■ **What you have to do**:
How many lines below include the word "docs"? State that number and nothing else.

◇ ◇ ◇

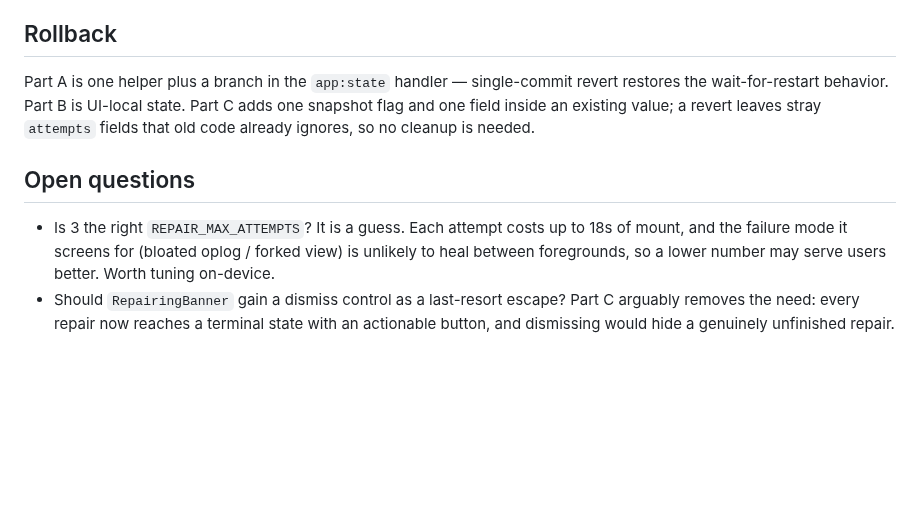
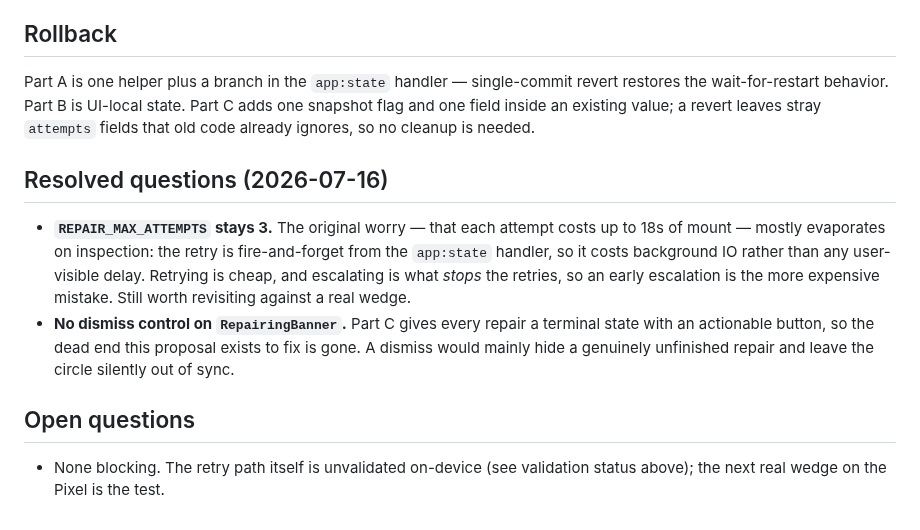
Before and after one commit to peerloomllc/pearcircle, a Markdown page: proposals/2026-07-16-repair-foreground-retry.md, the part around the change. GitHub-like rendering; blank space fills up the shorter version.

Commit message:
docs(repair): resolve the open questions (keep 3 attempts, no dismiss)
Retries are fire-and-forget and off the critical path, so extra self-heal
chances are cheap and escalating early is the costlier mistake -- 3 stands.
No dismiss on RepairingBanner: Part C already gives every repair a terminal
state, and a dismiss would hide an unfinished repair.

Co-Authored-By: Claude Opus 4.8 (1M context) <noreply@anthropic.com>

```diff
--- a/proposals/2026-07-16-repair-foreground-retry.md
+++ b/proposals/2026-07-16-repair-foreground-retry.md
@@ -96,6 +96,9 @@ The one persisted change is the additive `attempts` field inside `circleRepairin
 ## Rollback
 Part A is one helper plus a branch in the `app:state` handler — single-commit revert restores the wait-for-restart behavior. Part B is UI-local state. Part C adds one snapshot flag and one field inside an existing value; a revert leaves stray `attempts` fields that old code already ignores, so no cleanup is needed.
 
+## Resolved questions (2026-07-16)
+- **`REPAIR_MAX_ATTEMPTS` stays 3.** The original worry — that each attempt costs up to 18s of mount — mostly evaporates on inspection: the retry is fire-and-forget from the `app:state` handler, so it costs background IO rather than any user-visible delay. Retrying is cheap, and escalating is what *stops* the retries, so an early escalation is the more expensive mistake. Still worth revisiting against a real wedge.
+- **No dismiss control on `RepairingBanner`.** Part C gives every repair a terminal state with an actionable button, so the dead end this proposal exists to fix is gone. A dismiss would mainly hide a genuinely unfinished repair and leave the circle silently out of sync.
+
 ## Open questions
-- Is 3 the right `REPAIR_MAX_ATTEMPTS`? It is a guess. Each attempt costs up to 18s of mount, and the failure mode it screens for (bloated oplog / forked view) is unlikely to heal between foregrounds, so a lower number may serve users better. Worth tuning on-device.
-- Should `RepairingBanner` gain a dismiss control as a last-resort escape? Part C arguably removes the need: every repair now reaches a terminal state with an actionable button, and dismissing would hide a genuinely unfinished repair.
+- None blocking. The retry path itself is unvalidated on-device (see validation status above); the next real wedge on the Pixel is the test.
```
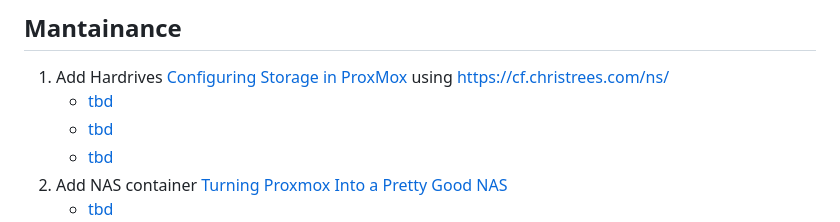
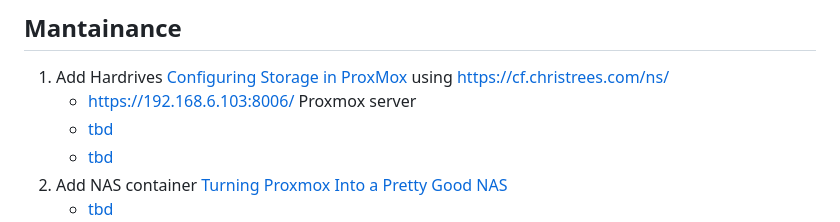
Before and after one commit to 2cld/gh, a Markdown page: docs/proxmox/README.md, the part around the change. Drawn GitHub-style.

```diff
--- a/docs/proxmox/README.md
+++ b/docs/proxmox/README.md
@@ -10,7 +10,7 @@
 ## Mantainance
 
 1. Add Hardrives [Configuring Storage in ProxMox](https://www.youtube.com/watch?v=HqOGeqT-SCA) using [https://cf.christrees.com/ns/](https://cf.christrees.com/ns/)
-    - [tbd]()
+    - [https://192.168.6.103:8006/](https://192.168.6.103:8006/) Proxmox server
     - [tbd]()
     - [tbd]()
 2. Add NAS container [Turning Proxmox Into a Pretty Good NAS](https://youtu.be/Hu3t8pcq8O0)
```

◇ ◇ ◇

■ **Result of this task**:
4